When the days get shorter, some of us begin to feel gloomy. If that feeling deepens into a depression that interferes with your daily life, you may have seasonal affective disorder.
Seasonal affective disorder, or SAD, is a depression that may begin almost any time in the fall. For some people it begins when the summer months are over, and for others it may not start until daylight savings time ends in early November.
It also tends to recur every year, or most years. “When working with patients, this may be their first presentation for a mood problem, but when they look back retrospectively it becomes very apparent that around the same time each year as the light begins to diminish, their [symptoms] escalate,” says Alan Schwartz, PsyD, the director of behavioral health integration at Christiana Care Health System in Delaware.
Besides depression, SAD can also include other symptoms that don’t seem to be directly related to your mood. Besides feeling sad or having low energy, some people with the condition gain weight or crave carbohydrates during the colder months. Some experience sleep problems, for example, sleeping more than usual and having a very difficult time waking up each morning.
Very mild symptoms may not require treatment, aside from making sure to get exercise, good nutrition and full nights of sleep. But you should see a professional if the symptoms are interfering with your daily life. For example, if you can’t make it to work on time because of trouble waking up, or if you drop exercise or socializing out of your schedule because you’re low on energy, it’s time to seek help.
Your primary care physician is a good place to start, says Dr. Schwartz, to rule out other conditions that could cause fatigue and other symptoms. If you do have SAD, you’ll probably be referred to a mental health provider. Here are the 3 most common and effective types of treatments for SAD.

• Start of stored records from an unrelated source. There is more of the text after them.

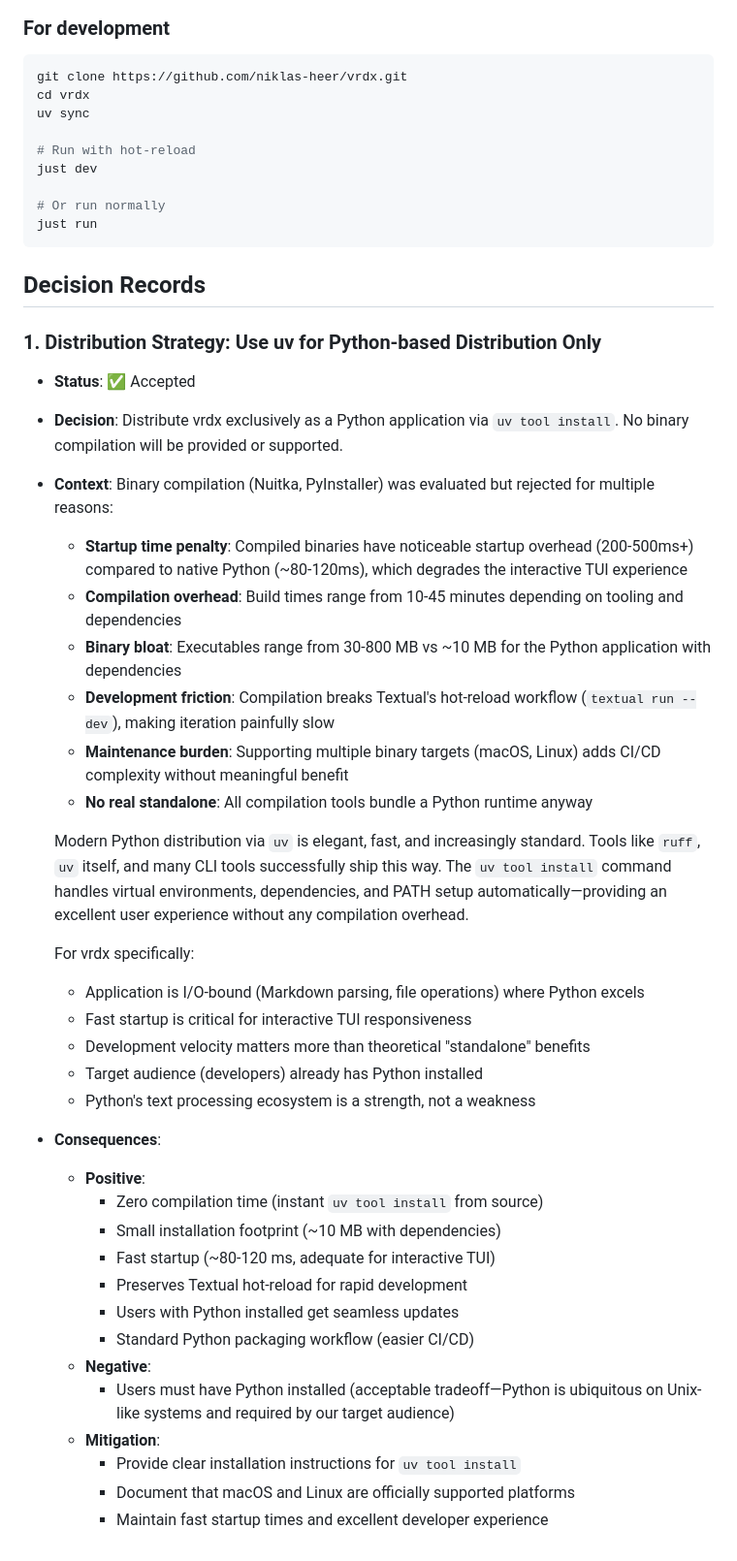
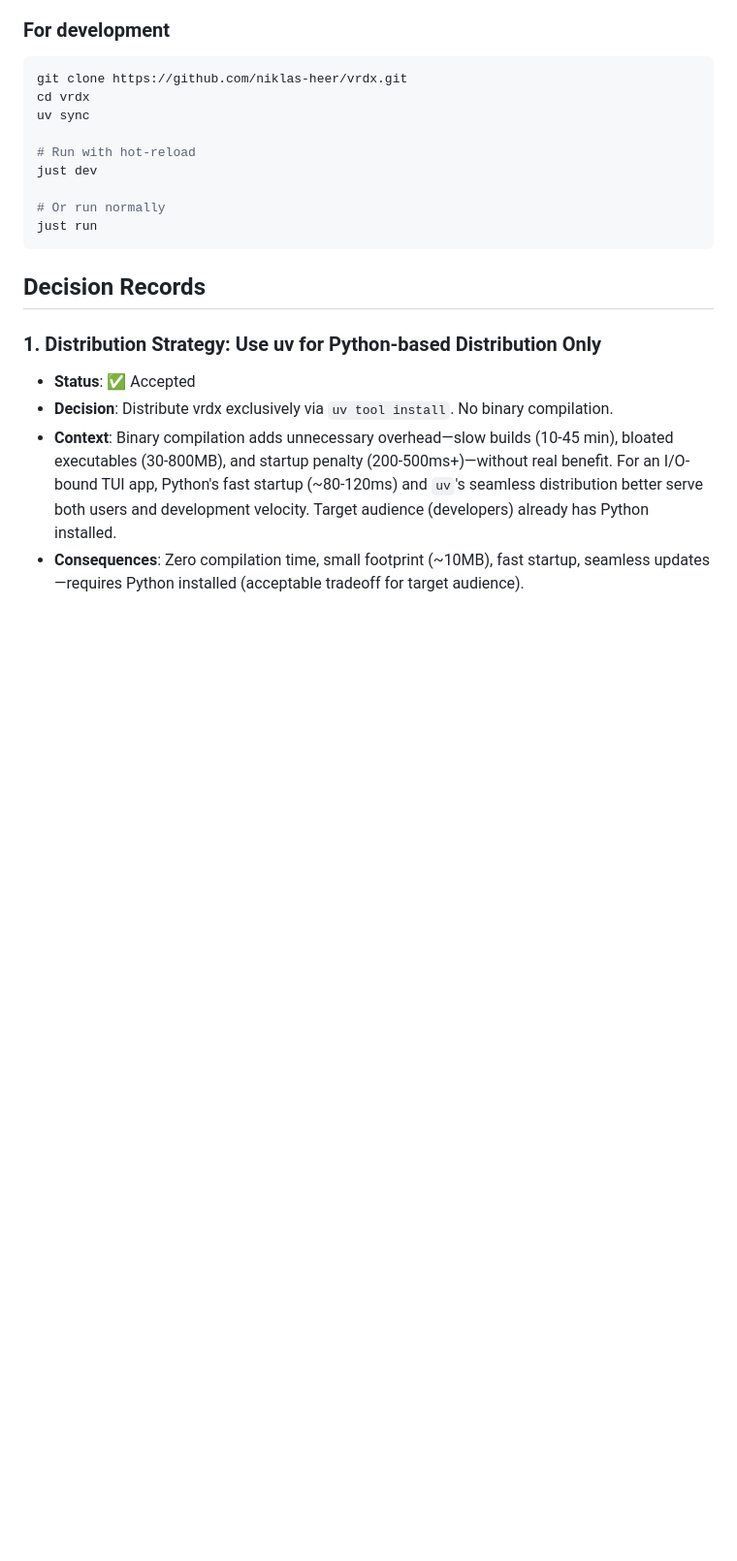
Before and after one commit to niklas-heer/vrdx, a Markdown page: README.md, the part around the change. Shown at 97% size. Rendered like a GitHub page; blank space fills up the shorter version.

Commit message:
docs: condense distribution strategy decision documentation

```diff
--- a/README.md
+++ b/README.md
@@ -126,36 +126,8 @@ just run
 ### 1. Distribution Strategy: Use uv for Python-based Distribution Only
 
 * **Status**: ✅ Accepted
-* **Decision**: Distribute vrdx exclusively as a Python application via `uv tool install`. No binary compilation will be provided or supported.
-* **Context**: Binary compilation (Nuitka, PyInstaller) was evaluated but rejected for multiple reasons:
-  - **Startup time penalty**: Compiled binaries have noticeable startup overhead (200-500ms+) compared to native Python (~80-120ms), which degrades the interactive TUI experience
-  - **Compilation overhead**: Build times range from 10-45 minutes depending on tooling and dependencies
-  - **Binary bloat**: Executables range from 30-800 MB vs ~10 MB for the Python application with dependencies
-  - **Development friction**: Compilation breaks Textual's hot-reload workflow (`textual run --dev`), making iteration painfully slow
-  - **Maintenance burden**: Supporting multiple binary targets (macOS, Linux) adds CI/CD complexity without meaningful benefit
-  - **No real standalone**: All compilation tools bundle a Python runtime anyway
-
-  Modern Python distribution via `uv` is elegant, fast, and increasingly standard. Tools like `ruff`, `uv` itself, and many CLI tools successfully ship this way. The `uv tool install` command handles virtual environments, dependencies, and PATH setup automatically—providing an excellent user experience without any compilation overhead.
-
-  For vrdx specifically:
-  - Application is I/O-bound (Markdown parsing, file operations) where Python excels
-  - Fast startup is critical for interactive TUI responsiveness
-  - Development velocity matters more than theoretical "standalone" benefits
-  - Target audience (developers) already has Python installed
-  - Python's text processing ecosystem is a strength, not a weakness
-* **Consequences**:
-  - **Positive**:
-    - Zero compilation time (instant `uv tool install` from source)
-    - Small installation footprint (~10 MB with dependencies)
-    - Fast startup (~80-120 ms, adequate for interactive TUI)
-    - Preserves Textual hot-reload for rapid development
-    - Users with Python installed get seamless updates
-    - Standard Python packaging workflow (easier CI/CD)
-  - **Negative**:
-    - Users must have Python installed (acceptable tradeoff—Python is ubiquitous on Unix-like systems and required by our target audience)
-  - **Mitigation**:
-    - Provide clear installation instructions for `uv tool install`
-    - Document that macOS and Linux are officially supported platforms
-    - Maintain fast startup times and excellent developer experience
+* **Decision**: Distribute vrdx exclusively via `uv tool install`. No binary compilation.
+* **Context**: Binary compilation adds unnecessary overhead—slow builds (10-45 min), bloated executables (30-800MB), and startup penalty (200-500ms+)—without real benefit. For an I/O-bound TUI app, Python's fast startup (~80-120ms) and `uv`'s seamless distribution better serve both users and development velocity. Target audience (developers) already has Python installed.
+* **Consequences**: Zero compilation time, small footprint (~10MB), fast startup, seamless updates—requires Python installed (acceptable tradeoff for target audience).
 
 <!-- vrdx end -->
```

Light therapy, or phototherapy, is considered the first line-treatment for SAD. Exposing yourself to bright light in the morning can counteract the effect the darkness has on your brain.
Light therapy takes the form of a cool white light fixture, in a device that looks like a TV screen that produces intense white light instead of a picture. To use the device, you set it up near your face — for example, on your kitchen table as you are eating breakfast — and allow yourself to be exposed to the light for the amount of time your provider recommends. This could be anywhere from 30 minutes to a 3-hour session each morning. The main downside to this treatment, for many people, is simply finding the time.

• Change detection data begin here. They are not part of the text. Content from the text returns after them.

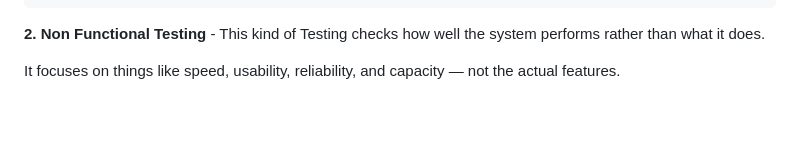
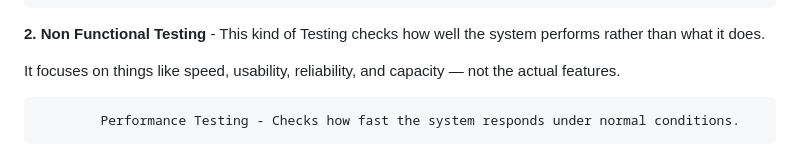
Before and after one commit to Kariuki11/Deep-JavaScript-Understanding, a Markdown page: Software Testing Q & A/Introduction.md, the part around the change. Rendered like a GitHub page; blank space fills up the shorter version.

Commit message:
Software Testing deep dive

```diff
--- a/Software Testing Q & A/Introduction.md
+++ b/Software Testing Q & A/Introduction.md
@@ -53,3 +53,5 @@ Typically Testing is classified into three categories.
 **2. Non Functional Testing**  -  This kind of Testing checks how well the system performs rather than what it does.
 
 It focuses on things like speed, usability, reliability, and capacity — not the actual features.
+
+            Performance Testing - Checks how fast the system responds under normal conditions.
```
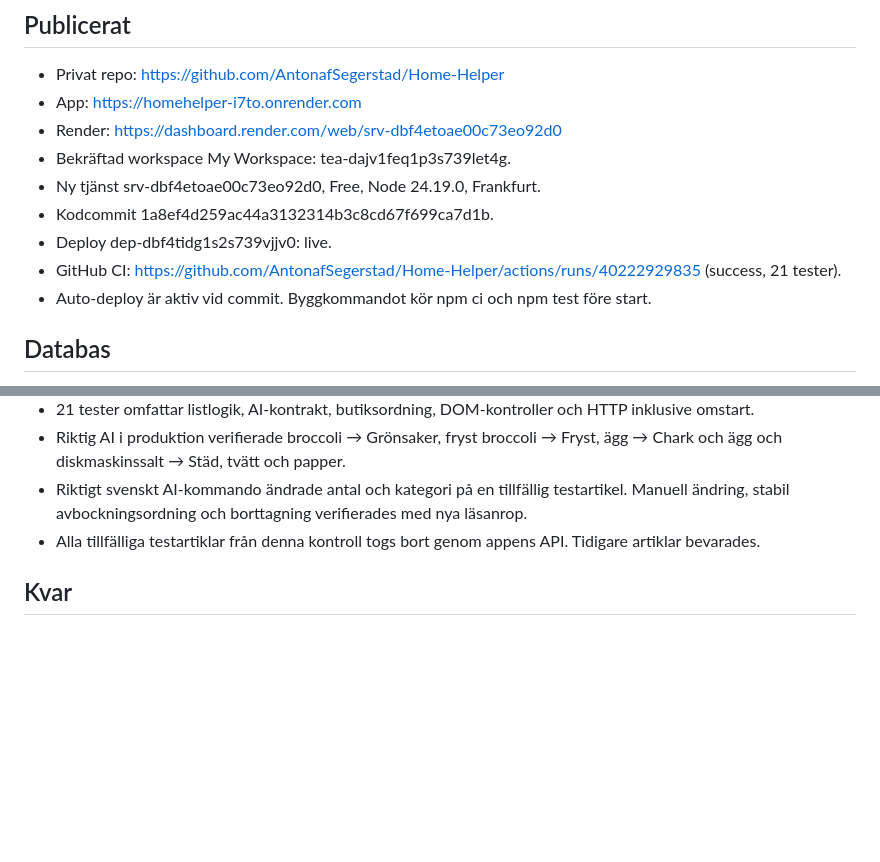
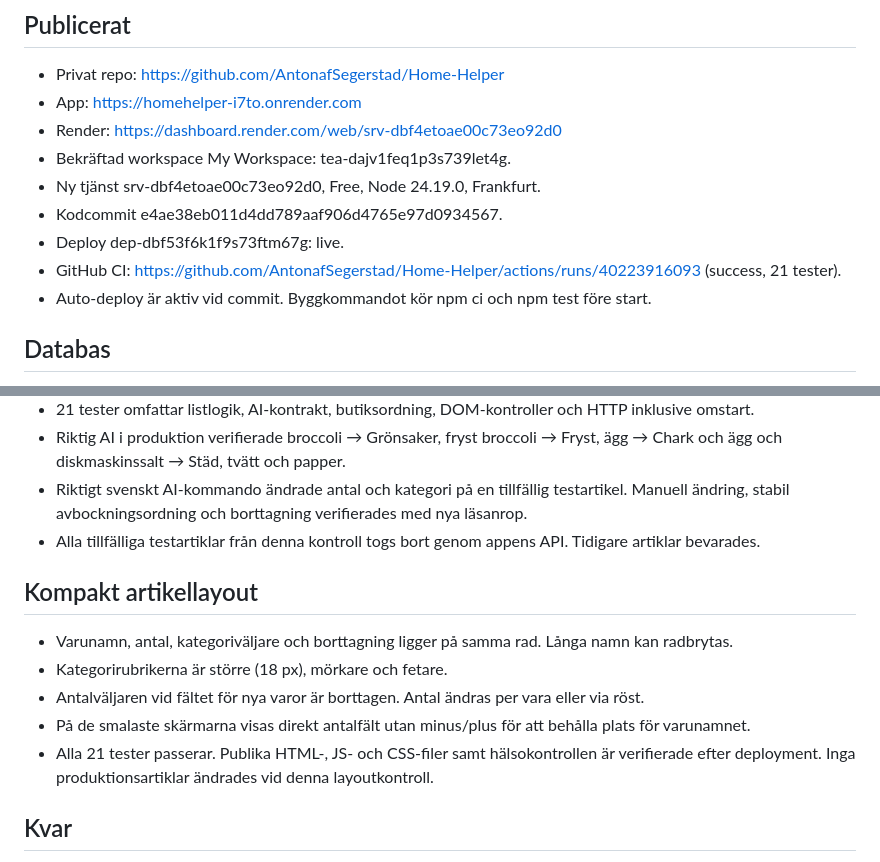
Before and after one commit to AntonafSegerstad/matglad, a Markdown page: DEPLOYMENT.md, 2 parts joined by grey strips. GitHub-like rendering; blank space fills up the shorter version.

Commit message:
Record compact layout deployment [skip render]

```diff
--- a/DEPLOYMENT.md
+++ b/DEPLOYMENT.md
@@ -8,9 +8,9 @@ Verifierad 2026-10-25.
 - Render: https://dashboard.render.com/web/srv-dbf4etoae00c73eo92d0
 - Bekräftad workspace My Workspace: tea-dajv1feq1p3s739let4g.
 - Ny tjänst srv-dbf4etoae00c73eo92d0, Free, Node 24.19.0, Frankfurt.
-- Kodcommit 1a8ef4d259ac44a3132314b3c8cd67f699ca7d1b.
-- Deploy dep-dbf4tidg1s2s739vjjv0: live.
-- GitHub CI: https://github.com/AntonafSegerstad/Home-Helper/actions/runs/40222929835 (success, 21 tester).
+- Kodcommit e4ae38eb011d4dd789aaf906d4765e97d0934567.
+- Deploy dep-dbf53f6k1f9s73ftm67g: live.
+- GitHub CI: https://github.com/AntonafSegerstad/Home-Helper/actions/runs/40223916093 (success, 21 tester).
 - Auto-deploy är aktiv vid commit. Byggkommandot kör npm ci och npm test före start.
 
 ## Databas
@@ -43,6 +43,13 @@ Verifierad 2026-10-25.
 - Riktigt svenskt AI-kommando ändrade antal och kategori på en tillfällig testartikel. Manuell ändring, stabil avbockningsordning och borttagning verifierades med nya läsanrop.
 - Alla tillfälliga testartiklar från denna kontroll togs bort genom appens API. Tidigare artiklar bevarades.
 
+## Kompakt artikellayout
+- Varunamn, antal, kategoriväljare och borttagning ligger på samma rad. Långa namn kan radbrytas.
+- Kategorirubrikerna är större (18 px), mörkare och fetare.
+- Antalväljaren vid fältet för nya varor är borttagen. Antal ändras per vara eller via röst.
+- På de smalaste skärmarna visas direkt antalfält utan minus/plus för att behålla plats för varunamnet.
+- Alla 21 tester passerar. Publika HTML-, JS- och CSS-filer samt hälsokontrollen är verifierade efter deployment. Inga produktionsartiklar ändrades vid denna layoutkontroll.
+
 ## Kvar
 1. Verifiera riktigt svenskt tal via mobilens mikrofon.
 2. Nyckeln är konfigurerad och AI-kopplingen verifierad; ingen ytterligare nyckelinmatning behövs.
```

Most people respond well to this extra light in the morning. “If that doesn’t start to work in a few days, or makes them worse, we switch the light timing to 7:00 to 9:00 in the evening,” says Al Lewy, MD, PhD, professor emeritus of psychiatry at Oregon Health and Science University in Portland. Morning and evening lights have opposite effects on the body’s circadian rhythms, so your provider will tell you to do one or the other, not both.
Phototherapy devices don’t produce ultraviolet or “full spectrum” light. Instead, they emit white light at a very bright intensity, between 2,500 and 10,000 lux. The instructions that come with the device will tell you how far away to position the device from your eyes to use the light safely and effectively, says Dr. Lewy. You don’t need to stare directly at the light, but should face the general direction of the light and scan your eyes across it. Side effects are not common, Dr. Schwartz says, but can include eyestrain or nausea. If you do experience problems, your provider can try lowering your “dosage” of light.
You can start to feel the benefits from phototherapy in as little as 2 days, and will typically feel the full effect within 2 weeks. Once you start feeling better, it may be okay to use the light box less often. Treatment continues through the winter, and you should be able to stop using it in the spring when the days get longer.
Medication options for SAD are similar to the medications used for other types of depression, and commonly include selective serotonin reuptake inhibitors, or SSRIs.
Side effects of these medications can include gut problems like nausea and diarrhea, and can cause headaches or an agitated, jittery feeling. For some people, the symptoms only occur during the first few weeks on the drug, but for others they persist. If the side effects are severe, you may need to stop taking the drug.
Antidepressant medication doesn’t work instantly, so your provider can start you on the medication before you expect each year’s symptoms to kick in. It may take 6 to 8 weeks for the medication to fully take effect.
While the other treatments alter your brain chemistry more directly, cognitive behavioral therapy, or CBT, can give you the mental tools to challenge depressive thoughts. It’s often used in conjunction with light therapy and medication.
Sessions of CBT involve talking to a psychologist for weekly sessions of 30 to 60 minutes, although as you learn the technique, you may not need to come in as often. CBT focuses on identifying problematic thoughts and exploring how they are connected to your behavior. If you can identify those thoughts when you begin to have them, and challenge how accurate those thoughts are, you can change your way of thinking about the world.
“Therapy can work sometimes, which is particularly challenging while you’re depressed,” says Dr. Schwartz. If you stick with it, though, CBT has more lasting effects than the other types of therapy. Next year, for example, your medication and light therapy would have long since worn off, but you can use the techniques from CBT to deal with depression as soon as it begins to occur.
Beth Skwarecki is a freelance health and science writer based in Pittsburgh, PA